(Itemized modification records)

####

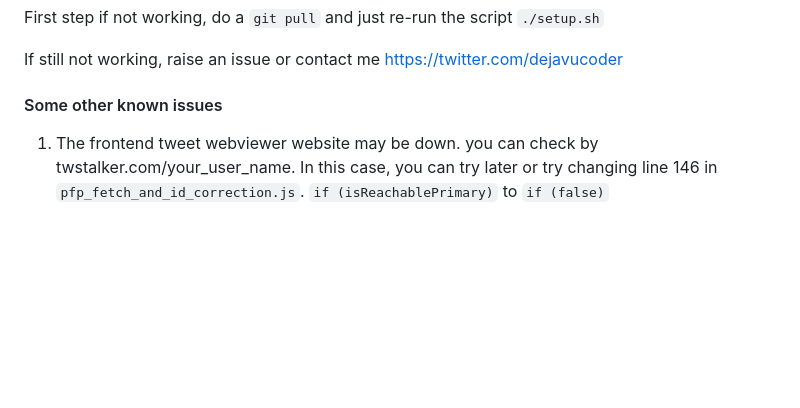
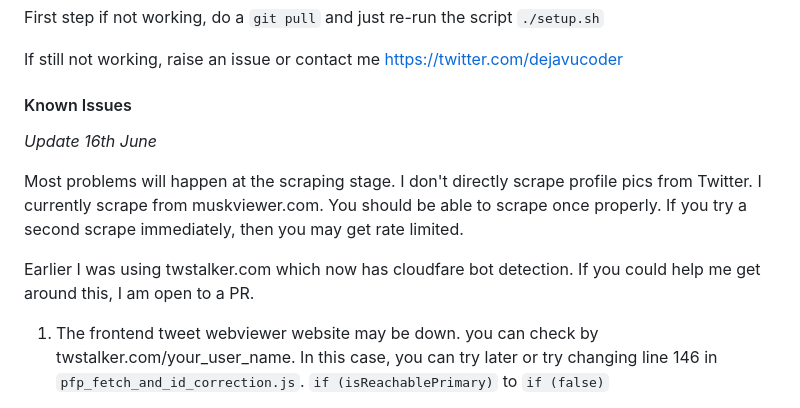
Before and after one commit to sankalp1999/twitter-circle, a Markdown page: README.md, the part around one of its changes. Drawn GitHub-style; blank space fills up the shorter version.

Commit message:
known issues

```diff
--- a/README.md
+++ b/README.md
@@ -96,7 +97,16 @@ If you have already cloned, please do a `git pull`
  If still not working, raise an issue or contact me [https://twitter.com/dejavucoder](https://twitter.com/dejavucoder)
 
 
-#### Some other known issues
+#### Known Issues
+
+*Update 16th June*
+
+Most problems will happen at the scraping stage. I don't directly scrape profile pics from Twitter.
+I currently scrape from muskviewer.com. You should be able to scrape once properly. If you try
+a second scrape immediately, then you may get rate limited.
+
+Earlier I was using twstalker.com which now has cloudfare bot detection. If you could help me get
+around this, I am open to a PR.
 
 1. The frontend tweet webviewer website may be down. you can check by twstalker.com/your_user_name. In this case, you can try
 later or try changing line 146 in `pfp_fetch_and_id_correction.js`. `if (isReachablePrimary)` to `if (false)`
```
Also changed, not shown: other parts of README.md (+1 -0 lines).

####

Restate each of the entries above word for word and skip every image.

Task result -
Before and after one commit to sankalp1999/twitter-circle, a Markdown page: README.md, the part around one of its changes. Drawn GitHub-style; blank space fills up the shorter version.

Commit message:
known issues

```diff
--- a/README.md
+++ b/README.md
@@ -96,7 +97,16 @@ If you have already cloned, please do a `git pull`
  If still not working, raise an issue or contact me [https://twitter.com/dejavucoder](https://twitter.com/dejavucoder)
 
 
-#### Some other known issues
+#### Known Issues
+
+*Update 16th June*
+
+Most problems will happen at the scraping stage. I don't directly scrape profile pics from Twitter.
+I currently scrape from muskviewer.com. You should be able to scrape once properly. If you try
+a second scrape immediately, then you may get rate limited.
+
+Earlier I was using twstalker.com which now has cloudfare bot detection. If you could help me get
+around this, I am open to a PR.
 
 1. The frontend tweet webviewer website may be down. you can check by twstalker.com/your_user_name. In this case, you can try
 later or try changing line 146 in `pfp_fetch_and_id_correction.js`. `if (isReachablePrimary)` to `if (false)`
```
Also changed, not shown: other parts of README.md (+1 -0 lines).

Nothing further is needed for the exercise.